═════ Stored data ═════

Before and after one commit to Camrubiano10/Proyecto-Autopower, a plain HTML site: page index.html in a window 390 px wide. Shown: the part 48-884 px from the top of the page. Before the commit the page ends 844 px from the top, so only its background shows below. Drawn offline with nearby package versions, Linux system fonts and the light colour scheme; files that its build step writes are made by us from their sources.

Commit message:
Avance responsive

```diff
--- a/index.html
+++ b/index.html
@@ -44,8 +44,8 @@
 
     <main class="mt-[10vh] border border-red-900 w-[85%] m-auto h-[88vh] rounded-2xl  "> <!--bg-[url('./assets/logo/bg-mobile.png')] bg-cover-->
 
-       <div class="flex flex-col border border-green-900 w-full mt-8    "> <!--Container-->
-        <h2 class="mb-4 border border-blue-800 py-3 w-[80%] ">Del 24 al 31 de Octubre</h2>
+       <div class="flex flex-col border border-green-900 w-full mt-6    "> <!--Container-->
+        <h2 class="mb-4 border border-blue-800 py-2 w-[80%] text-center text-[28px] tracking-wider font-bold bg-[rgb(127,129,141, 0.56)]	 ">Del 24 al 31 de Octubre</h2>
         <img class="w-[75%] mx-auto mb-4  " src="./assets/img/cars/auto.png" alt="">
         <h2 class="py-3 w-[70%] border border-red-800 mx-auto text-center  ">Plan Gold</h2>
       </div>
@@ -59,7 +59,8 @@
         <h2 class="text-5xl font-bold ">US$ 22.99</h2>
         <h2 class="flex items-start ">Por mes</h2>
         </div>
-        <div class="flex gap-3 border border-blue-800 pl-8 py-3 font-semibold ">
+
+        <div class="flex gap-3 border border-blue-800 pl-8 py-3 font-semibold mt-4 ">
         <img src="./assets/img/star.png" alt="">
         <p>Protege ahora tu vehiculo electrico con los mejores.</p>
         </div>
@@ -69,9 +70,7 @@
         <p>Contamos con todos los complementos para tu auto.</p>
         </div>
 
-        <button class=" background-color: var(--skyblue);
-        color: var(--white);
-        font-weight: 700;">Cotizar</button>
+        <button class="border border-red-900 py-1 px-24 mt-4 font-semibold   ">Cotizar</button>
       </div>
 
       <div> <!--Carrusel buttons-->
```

═════
═════ Stored data ═════

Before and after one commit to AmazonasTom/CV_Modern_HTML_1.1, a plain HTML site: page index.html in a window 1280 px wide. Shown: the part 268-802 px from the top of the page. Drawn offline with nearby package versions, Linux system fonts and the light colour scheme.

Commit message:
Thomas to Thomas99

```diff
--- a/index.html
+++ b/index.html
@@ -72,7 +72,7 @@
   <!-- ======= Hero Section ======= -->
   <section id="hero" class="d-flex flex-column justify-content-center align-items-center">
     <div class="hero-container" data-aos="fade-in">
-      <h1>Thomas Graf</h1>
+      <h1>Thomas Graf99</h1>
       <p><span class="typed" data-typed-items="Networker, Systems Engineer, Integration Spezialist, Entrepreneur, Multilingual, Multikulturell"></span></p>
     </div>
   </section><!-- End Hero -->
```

═════

* To do *
The job here is to find each line above with the word "flex" and copy it.

* Solution to this task *
-       <div class="flex flex-col border border-green-900 w-full mt-8    "> <!--Container-->
+       <div class="flex flex-col border border-green-900 w-full mt-6    "> <!--Container-->
         <h2 class="flex items-start ">Por mes</h2>
-        <div class="flex gap-3 border border-blue-800 pl-8 py-3 font-semibold ">
+        <div class="flex gap-3 border border-blue-800 pl-8 py-3 font-semibold mt-4 ">
   <section id="hero" class="d-flex flex-column justify-content-center align-items-center">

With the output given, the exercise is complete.